Filter the records below for the word "index". Keep each line that has it.

======== Data provided ========

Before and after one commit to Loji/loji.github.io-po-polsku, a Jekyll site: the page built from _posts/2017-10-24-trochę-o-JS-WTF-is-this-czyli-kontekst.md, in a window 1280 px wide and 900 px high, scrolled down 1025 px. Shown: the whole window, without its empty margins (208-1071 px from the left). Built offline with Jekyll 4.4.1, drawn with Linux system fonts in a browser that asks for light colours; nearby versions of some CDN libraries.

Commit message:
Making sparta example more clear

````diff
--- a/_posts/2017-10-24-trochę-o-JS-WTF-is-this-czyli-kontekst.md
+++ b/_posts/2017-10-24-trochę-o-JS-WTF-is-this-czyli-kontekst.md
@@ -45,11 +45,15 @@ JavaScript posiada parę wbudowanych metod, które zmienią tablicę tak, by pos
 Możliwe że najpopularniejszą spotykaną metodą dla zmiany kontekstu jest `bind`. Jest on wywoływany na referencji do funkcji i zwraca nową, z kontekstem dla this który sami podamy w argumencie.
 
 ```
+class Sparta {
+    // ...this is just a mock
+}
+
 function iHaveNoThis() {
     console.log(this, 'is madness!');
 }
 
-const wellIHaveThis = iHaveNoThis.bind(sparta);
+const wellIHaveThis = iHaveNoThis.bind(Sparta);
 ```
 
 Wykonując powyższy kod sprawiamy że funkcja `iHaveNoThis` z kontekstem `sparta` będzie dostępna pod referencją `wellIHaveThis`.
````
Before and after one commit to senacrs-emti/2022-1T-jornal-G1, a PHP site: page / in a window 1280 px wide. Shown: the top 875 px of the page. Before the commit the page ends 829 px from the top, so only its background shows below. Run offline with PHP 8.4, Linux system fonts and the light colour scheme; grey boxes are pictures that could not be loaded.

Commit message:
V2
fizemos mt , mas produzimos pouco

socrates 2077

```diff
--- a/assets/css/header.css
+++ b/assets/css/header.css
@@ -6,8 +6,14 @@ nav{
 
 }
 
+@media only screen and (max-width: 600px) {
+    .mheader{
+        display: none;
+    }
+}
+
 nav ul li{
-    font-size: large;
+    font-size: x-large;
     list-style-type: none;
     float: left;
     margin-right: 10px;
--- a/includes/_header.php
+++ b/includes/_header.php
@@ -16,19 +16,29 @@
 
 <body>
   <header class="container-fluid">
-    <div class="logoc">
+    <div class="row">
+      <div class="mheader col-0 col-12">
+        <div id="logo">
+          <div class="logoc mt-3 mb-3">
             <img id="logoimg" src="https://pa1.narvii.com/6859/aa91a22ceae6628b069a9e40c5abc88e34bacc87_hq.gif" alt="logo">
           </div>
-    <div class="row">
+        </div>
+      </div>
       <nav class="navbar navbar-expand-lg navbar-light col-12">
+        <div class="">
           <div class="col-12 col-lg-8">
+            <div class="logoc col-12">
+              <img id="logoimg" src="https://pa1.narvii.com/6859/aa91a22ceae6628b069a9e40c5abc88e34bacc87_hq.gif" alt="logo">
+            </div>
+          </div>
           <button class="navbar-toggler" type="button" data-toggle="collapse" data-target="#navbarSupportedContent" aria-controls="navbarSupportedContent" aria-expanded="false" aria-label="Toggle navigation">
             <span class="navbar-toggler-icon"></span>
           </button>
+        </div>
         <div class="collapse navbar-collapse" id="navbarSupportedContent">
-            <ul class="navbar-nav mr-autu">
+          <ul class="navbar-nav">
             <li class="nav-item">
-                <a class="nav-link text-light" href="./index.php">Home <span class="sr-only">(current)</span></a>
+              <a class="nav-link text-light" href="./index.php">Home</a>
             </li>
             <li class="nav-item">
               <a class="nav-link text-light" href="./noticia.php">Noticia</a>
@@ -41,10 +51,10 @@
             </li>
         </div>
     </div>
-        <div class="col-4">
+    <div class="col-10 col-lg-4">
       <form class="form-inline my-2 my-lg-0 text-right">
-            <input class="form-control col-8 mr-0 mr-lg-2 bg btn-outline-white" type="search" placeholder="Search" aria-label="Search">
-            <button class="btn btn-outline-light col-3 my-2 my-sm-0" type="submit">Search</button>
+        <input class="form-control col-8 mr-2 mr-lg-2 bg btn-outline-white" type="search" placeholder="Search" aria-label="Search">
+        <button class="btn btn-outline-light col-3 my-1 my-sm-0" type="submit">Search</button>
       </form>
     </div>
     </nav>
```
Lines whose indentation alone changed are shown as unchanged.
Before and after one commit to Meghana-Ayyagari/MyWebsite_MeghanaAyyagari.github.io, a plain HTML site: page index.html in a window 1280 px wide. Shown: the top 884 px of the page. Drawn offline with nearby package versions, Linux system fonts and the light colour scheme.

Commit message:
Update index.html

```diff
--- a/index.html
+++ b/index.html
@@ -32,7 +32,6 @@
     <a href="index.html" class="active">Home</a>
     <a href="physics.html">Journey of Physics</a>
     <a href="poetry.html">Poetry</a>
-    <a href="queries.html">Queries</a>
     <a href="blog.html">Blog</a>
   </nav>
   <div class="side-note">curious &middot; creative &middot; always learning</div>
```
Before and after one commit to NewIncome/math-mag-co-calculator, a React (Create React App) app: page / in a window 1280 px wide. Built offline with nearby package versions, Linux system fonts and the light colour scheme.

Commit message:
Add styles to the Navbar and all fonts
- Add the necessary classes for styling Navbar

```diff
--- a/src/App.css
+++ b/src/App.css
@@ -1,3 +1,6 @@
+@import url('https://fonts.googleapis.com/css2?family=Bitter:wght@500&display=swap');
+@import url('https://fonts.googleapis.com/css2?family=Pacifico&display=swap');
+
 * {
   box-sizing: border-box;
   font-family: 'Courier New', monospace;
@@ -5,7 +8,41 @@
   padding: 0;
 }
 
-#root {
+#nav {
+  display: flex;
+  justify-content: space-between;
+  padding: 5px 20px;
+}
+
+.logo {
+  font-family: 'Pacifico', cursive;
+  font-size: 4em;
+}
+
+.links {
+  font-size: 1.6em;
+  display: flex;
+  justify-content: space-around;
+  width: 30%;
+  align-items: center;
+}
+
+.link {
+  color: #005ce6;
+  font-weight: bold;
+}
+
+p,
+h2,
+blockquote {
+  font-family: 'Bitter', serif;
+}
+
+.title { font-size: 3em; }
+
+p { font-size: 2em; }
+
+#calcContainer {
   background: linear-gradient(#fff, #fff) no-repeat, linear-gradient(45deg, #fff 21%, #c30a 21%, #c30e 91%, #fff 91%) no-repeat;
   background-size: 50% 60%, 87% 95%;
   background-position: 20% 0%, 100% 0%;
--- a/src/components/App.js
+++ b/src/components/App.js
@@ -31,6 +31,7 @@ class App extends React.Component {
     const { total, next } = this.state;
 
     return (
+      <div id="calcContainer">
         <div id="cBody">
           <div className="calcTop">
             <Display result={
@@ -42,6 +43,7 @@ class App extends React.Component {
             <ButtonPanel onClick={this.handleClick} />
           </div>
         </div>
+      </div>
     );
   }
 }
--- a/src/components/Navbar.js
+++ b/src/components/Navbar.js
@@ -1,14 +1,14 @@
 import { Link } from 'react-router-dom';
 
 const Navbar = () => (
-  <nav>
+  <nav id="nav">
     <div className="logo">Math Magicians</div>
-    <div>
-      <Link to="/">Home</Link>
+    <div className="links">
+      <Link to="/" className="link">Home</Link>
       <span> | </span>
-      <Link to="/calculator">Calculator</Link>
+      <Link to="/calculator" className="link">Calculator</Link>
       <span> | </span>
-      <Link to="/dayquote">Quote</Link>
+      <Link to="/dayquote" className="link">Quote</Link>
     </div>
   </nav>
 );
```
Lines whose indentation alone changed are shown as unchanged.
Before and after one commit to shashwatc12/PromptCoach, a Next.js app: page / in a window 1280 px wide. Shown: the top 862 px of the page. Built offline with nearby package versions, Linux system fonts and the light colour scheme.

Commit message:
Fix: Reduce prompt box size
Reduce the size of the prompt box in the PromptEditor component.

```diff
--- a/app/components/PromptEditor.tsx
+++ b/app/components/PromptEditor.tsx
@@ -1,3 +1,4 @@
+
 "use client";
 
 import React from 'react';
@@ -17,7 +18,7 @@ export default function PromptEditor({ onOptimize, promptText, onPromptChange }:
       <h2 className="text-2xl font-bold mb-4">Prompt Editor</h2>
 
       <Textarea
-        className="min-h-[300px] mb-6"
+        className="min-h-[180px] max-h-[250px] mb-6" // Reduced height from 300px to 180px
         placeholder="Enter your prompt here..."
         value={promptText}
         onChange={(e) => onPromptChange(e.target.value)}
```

========

Solution to this problem ::
-                <a class="nav-link text-light" href="./index.php">Home <span class="sr-only">(current)</span></a>
+              <a class="nav-link text-light" href="./index.php">Home</a>
Before and after one commit to Meghana-Ayyagari/MyWebsite_MeghanaAyyagari.github.io, a plain HTML site: page index.html in a window 1280 px wide. Shown: the top 884 px of the page. Drawn offline with nearby package versions, Linux system fonts and the light colour scheme.
Update index.html
--- a/index.html
+++ b/index.html
     <a href="index.html" class="active">Home</a>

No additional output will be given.